This is an immaterial poem about a ghost,
name of Dennis. I appear less important
to those few among you who knew me
when I was composed more realistically.
Once my empty sockets seemed like evil
eyes to you, and you had no idea their
trick wasn’t great art. Now I barely exist,
but train your sights on this nevertheless.
It’s past your bedtime. I’ve painted myself
into a corner. A ghost has been sketched
here haphazardly. I’m still myself but inspire
no illusions no matter how I’m executed.
To believe in a ghost was small potatoes.
next to the fear in your eyes. I scared you.
All I was is this marked up white sheet, so
I ask you again. Read into my black holes.
I want to be cremat-
ed. How about you?
Buried. I don’t want
to go that far away.

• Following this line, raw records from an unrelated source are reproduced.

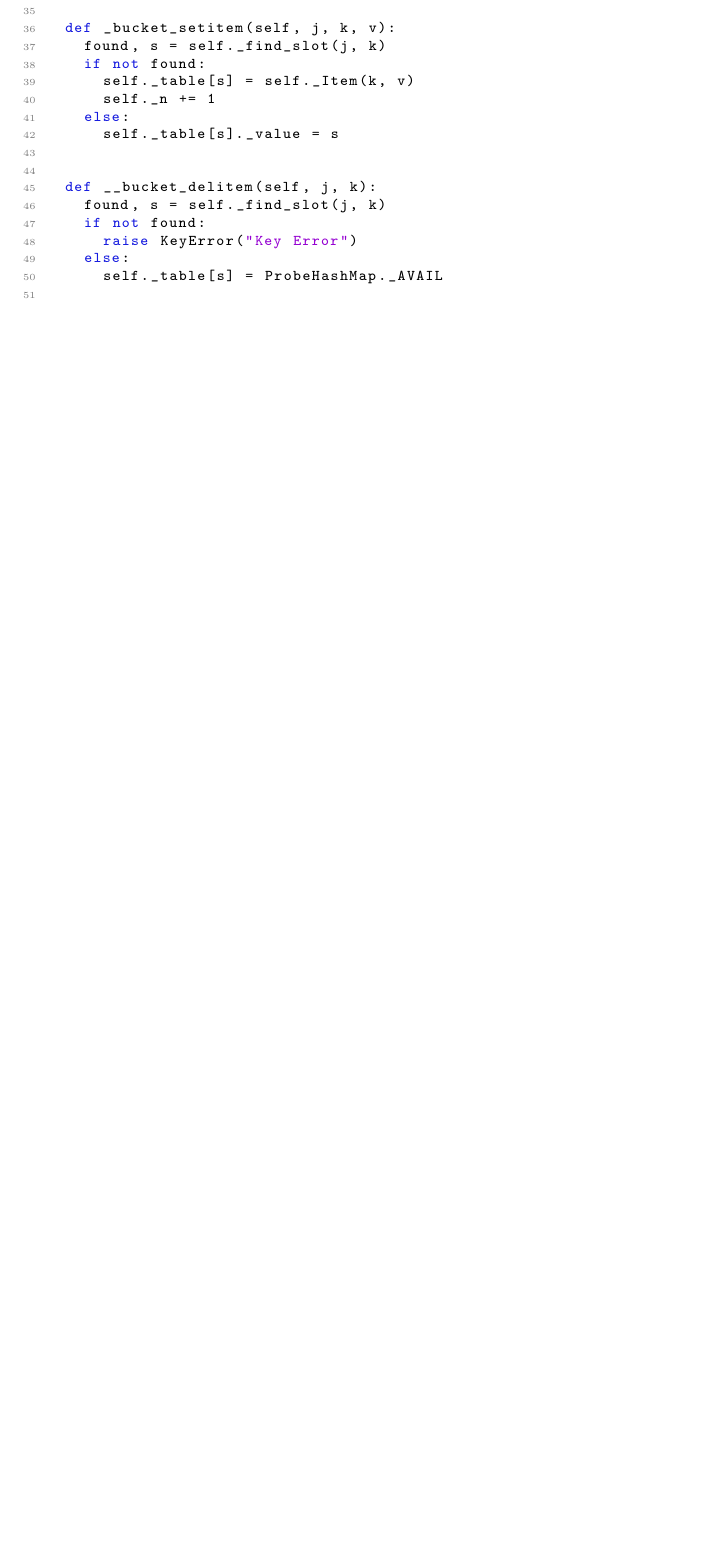
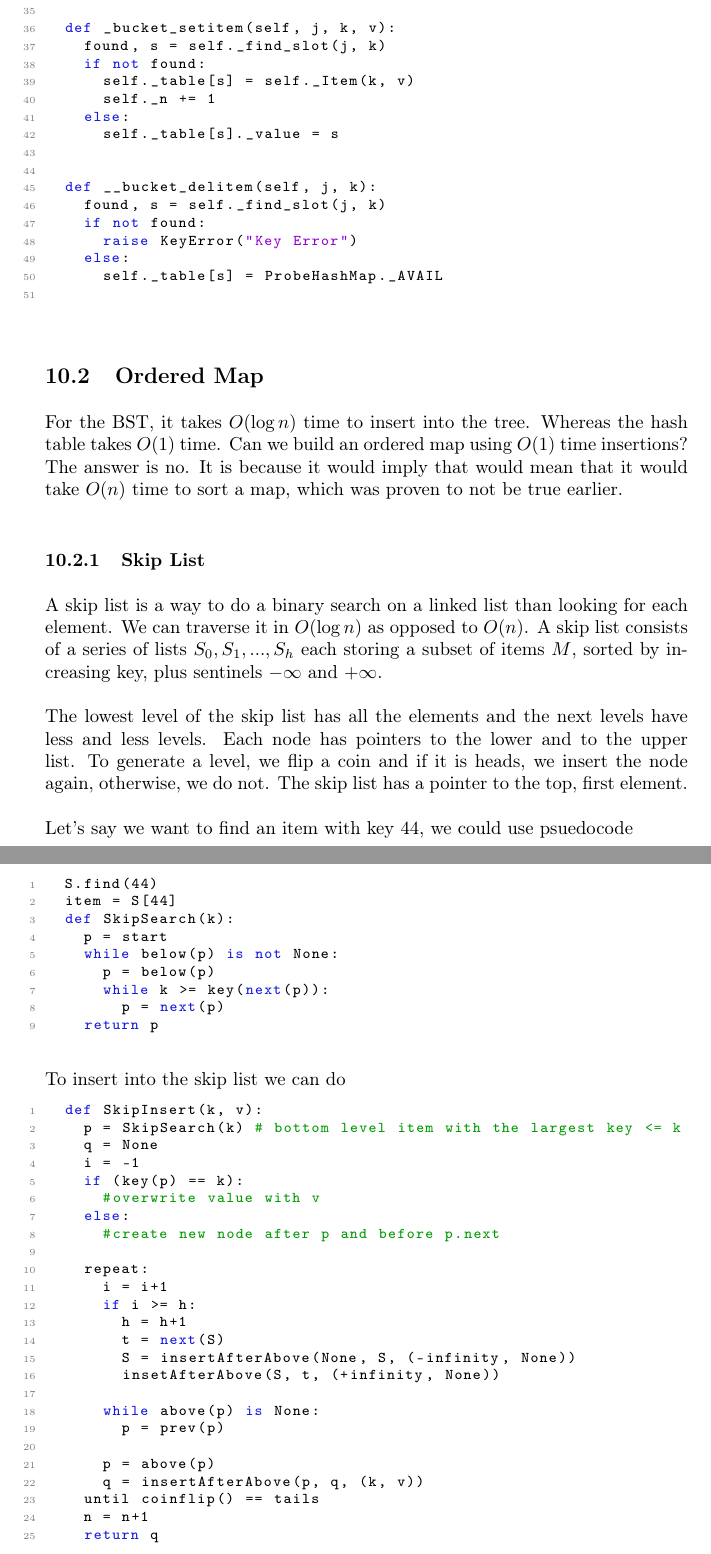
Before and after one commit to JaedenBardati/Subject-Review-Notes, a LaTeX document (computer_science/CS304.tex): part of page 47 of 47 before the commit and two parts of pages 47 and 48 of 48 after it, the two joined at a grey line, cut so that both start at the same text, the shorter picture padded with empty space. Compiled offline with pdfLaTeX.

Commit message:
skip lists

```diff
--- a/computer_science/CS304.tex
+++ b/computer_science/CS304.tex
@@ -2363,5 +2363,71 @@ We can implement linear probing with
 \end{lstlisting}\bigbreak
 
 
+\subsection{Ordered Map}\bigbreak
+
+For the BST, it takes $O(\log n)$ time to insert into the tree. Whereas the hash table takes $O(1)$ time. Can we build an ordered map using $O(1)$ time insertions? The answer is no. It is because it would imply that would mean that it would take $O(n)$ time to sort a map, which was proven to not be true earlier. \\
+
+\subsubsection{Skip List}\bigbreak
+
+A skip list is a way to do a binary search on a linked list than looking for each element. We can traverse it in $O(\log n)$ as opposed to $O(n)$. A skip list consists of a series of lists ${S_0, S_1, ..., S_h}$ each storing a subset of items $M$, sorted by increasing key, plus sentinels $-\infty$ and $+\infty$.\\
+
+% graph 25
+
+The lowest level of the skip list has all the elements and the next levels have less and less levels. Each node has pointers to the lower and to the upper list. To generate a level, we flip a coin and if it is heads, we insert the node again, otherwise, we do not. The skip list has a pointer to the top, first element. \\
+
+Let's say we want to find an item with key 44, we could use psuedocode
+
+\begin{lstlisting}
+	S.find(44)
+	item = S[44]
+	def SkipSearch(k):
+		p = start
+		while below(p) is not None:
+			p = below(p)
+			while k >= key(next(p)):
+				p = next(p)
+		return p
+\end{lstlisting}\bigbreak
+
+
+To insert into the skip list we can do
+
+\begin{lstlisting}
+	def SkipInsert(k, v):
+		p = SkipSearch(k) # bottom level item with the largest key <= k
+		q = None
+		i = -1
+		if (key(p) == k):
+			#overwrite value with v
+		else:
+			#create new node after p and before p.next
+
+		repeat:
+			i = i+1
+			if i >= h:
+				h = h+1
+				t = next(S)
+				S = insertAfterAbove(None, S, (-infinity, None))
+				insetAfterAbove(S, t, (+infinity, None))
+
+			while above(p) is None:
+				p = prev(p)
+
+			p = above(p)
+			q = insertAfterAbove(p, q, (k, v))
+		until coinflip() == tails
+		n = n+1
+		return q
+\end{lstlisting}\bigbreak
+
+
+
+
+
+
+
+
+
+
 
 \end{document}
```
Also changed, not shown: computer_science/CS304.pdf.
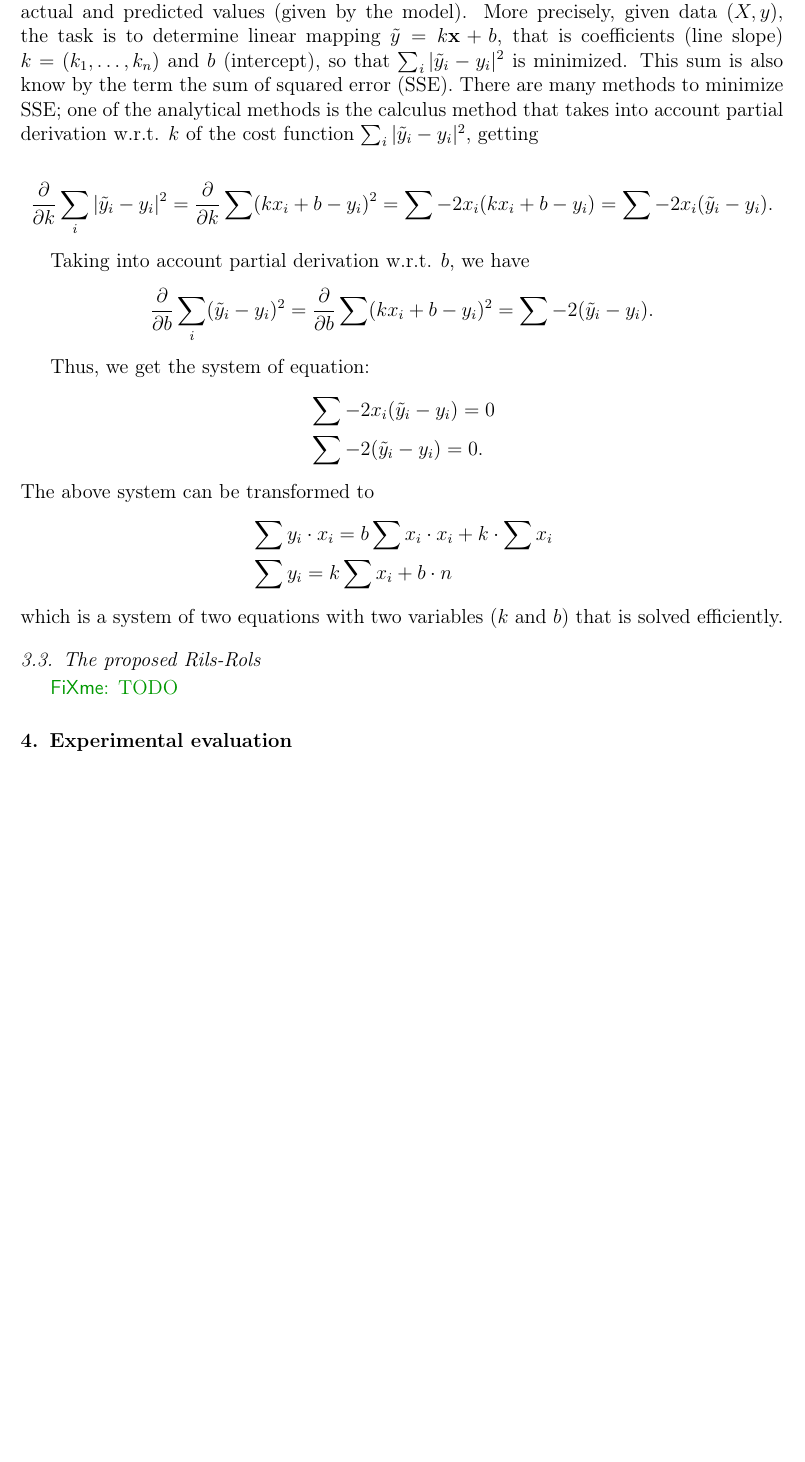
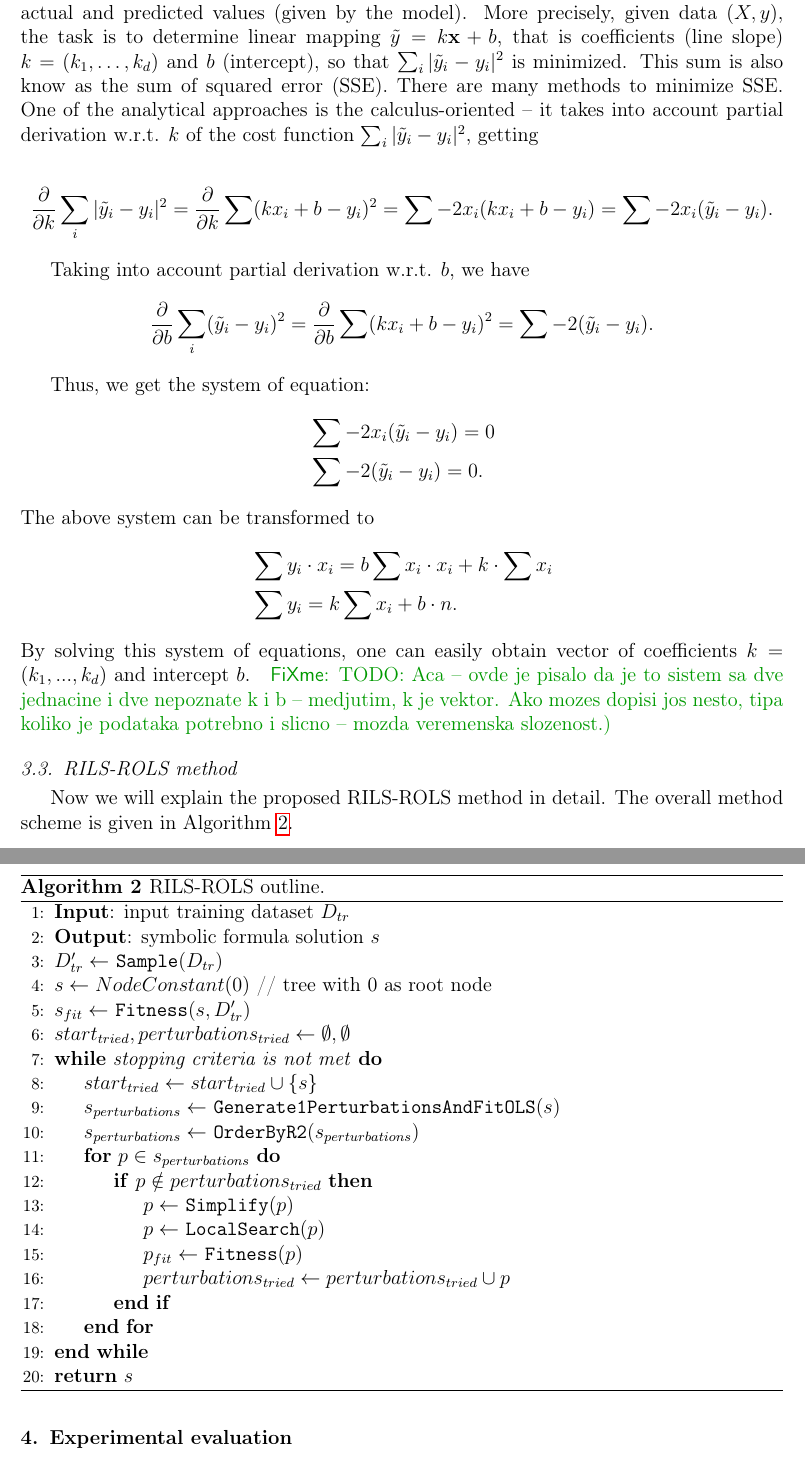
Before and after one commit to kartelj/rils-rols, a LaTeX paper (doc/paper.tex): part of page 6 of 15 before the commit and two parts of pages 6 and 7 of 15 after it, the two joined at a grey line, cut so that both start at the same text, the shorter picture padded with empty space. Compiled offline with pdfLaTeX.

Commit message:
RILS-ROLS pseudocode start and some text revisions.

```diff
--- a/doc/paper.tex
+++ b/doc/paper.tex
@@ -283,6 +282,6 @@ An initial solution may be generated randomly or by using a greedy heuristic, wh
 
  \subsection{Ordinary least square method}
-   Ordinary least square method (OLS) is a linear regression technique. It is based on applying the least-square method to minimize the square residual (error) sum  between actual and predicted values (given by the model). More precisely, given data $({X}, y)$, the task is to determine linear mapping $\tilde{y} = k \textbf{x} + b$, that is coefficients (line slope) $k = (k_1, \ldots, k_n)$ and $b$ (intercept), so that $ \sum_{i} |\tilde{y}_i - y_i|^2 $ is minimized. This sum is also know by the term the sum of squared error (SSE). There are many methods to minimize SSE; one of the analytical methods is the calculus method that takes into account   partial derivation w.r.t.  $k$ of the cost function $ \sum_{i} |\tilde{y}_i - y_i|^2 $, getting
+   Ordinary least square method (OLS) is a linear regression technique. It is based on applying the least-square method to minimize the square residual (error) sum  between actual and predicted values (given by the model). More precisely, given data $({X}, y)$, the task is to determine linear mapping $\tilde{y} = k \textbf{x} + b$, that is coefficients (line slope) $k = (k_1, \ldots, k_d)$ and $b$ (intercept), so that $ \sum_{i} |\tilde{y}_i - y_i|^2 $ is minimized. This sum is also know as the sum of squared error (SSE). There are many methods to minimize SSE. One of the analytical approaches is the calculus-oriented -- it takes into account   partial derivation w.r.t. $k$ of the cost function $ \sum_{i} |\tilde{y}_i - y_i|^2 $, getting
 
    $$  \frac{\partial}{\partial k} \sum_{i} |\tilde{y}_i - y_i|^2 = \frac{\partial}{\partial k} \sum ( kx_i+b  - y_i)^2 =  \sum -2x_i(kx_i + b - y_i)  =  \sum -2x_i (\tilde{y}_i - y_i ) . $$
 
@@ -297,11 +296,39 @@ An initial solution may be generated randomly or by using a greedy heuristic, wh
      The above system can be transformed to
      \begin{align*}
      	 & \sum y_i \cdot x_i   = b\sum x_i \cdot x_i  +  k \cdot \sum x_i \\
-     	 & \sum y_i  = k \sum x_i + b \cdot n
+     	 & \sum y_i  = k \sum x_i + b \cdot n.
      \end{align*}
-     which is a system of two equations with two variables ($k$ and $b$) that is  solved efficiently.
-   \subsection{The proposed Rils-Rols}
-    \fxnote{TODO}
+     By solving this system of equations, one can easily obtain vector of coefficients $k=(k_1, ..., k_d)$ and intercept $b$. \fxnote{TODO: Aca -- ovde je pisalo da je to sistem sa dve jednacine i dve nepoznate k i b -- medjutim, k je vektor. Ako mozes dopisi jos nesto, tipa koliko je podataka potrebno i slicno -- mozda veremenska slozenost.) }
+   \subsection{RILS-ROLS method}
+   Now we will explain the proposed RILS-ROLS method in detail. The overall method scheme is given in Algorithm~\ref{alg:rilsrols}.
+
+    \begin{algorithm}
+   	\begin{algorithmic}[1]
+   		\State \textbf{Input}: input training dataset $D_{tr}$
+   		\State \textbf{Output}: symbolic formula solution $s$
+   		\State $D_{tr}' \gets$ \texttt{Sample}($D_{tr}$)
+   		\State $s \gets NodeConstant(0)$ // tree with 0 as root node
+   		\State $s_{fit} \gets$ \texttt{Fitness}($s, D_{tr}'$)
+   		\State $start_{tried}, perturbations_{tried} \gets \emptyset, \emptyset$
+   		\While{\emph{stopping criteria is not met}}
+   			\State $start_{tried} \gets start_{tried} \cup \{s\}$
+   			\State $s_{perturbations} \gets $ \texttt{Generate1PerturbationsAndFitOLS}($s$)
+   			\State $s_{perturbations} \gets $ \texttt{OrderByR2}($s_{perturbations}$)
+   			\For{$p \in s_{perturbations}$}
+   				\If{$p \notin perturbations_{tried}$}
+   					\State $p \gets $ \texttt{Simplify}($p$)
+   					\State $p \gets $ \texttt{LocalSearch}($p$)
+   					\State $p_{fit} \gets$ \texttt{Fitness}($p$)
+   					\State $perturbations_{tried} \gets perturbations_{tried} \cup p$
+   				\EndIf
+   			\EndFor
+   		\EndWhile
+   		\State \Return $s$
+   	\end{algorithmic}
+   	\caption{RILS-ROLS outline.}
+   	\label{alg:rilsrols}
+   \end{algorithm}
+
 \section{Experimental evaluation}\label{sec:experiments}
 
 \subsection{Parameter tuning}
```
Also changed, not shown: doc/paper.tex (31 more changed lines), 1 other file.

Like Craig L., journalist, hopelessly in love with the fourteen year old bassist of Red Kross but prevented by law from confessing his feelings or getting said rock star drunk enough to grope or blow him unbeknownst. So Craig raves about Red Kross in the Los Angeles Times and gets to be the kid’s best friend and watch him skinny dip one night in his parents’ backyard pool, and that’s enough. Or Steve O., med student, who bought some unrequited sex with a fourteen year old Mexican who’d snuck into the States from Tijuana. Jorge looked staggering in clothes but just poignantly poor and addicted to heroin without them, though Steve is too consumed these days with getting him off dope to remember how that felt. Steve can’t begin to taste or smell what made their life together worth it. So he works the lack of love into his usual feelings and calls it friendship.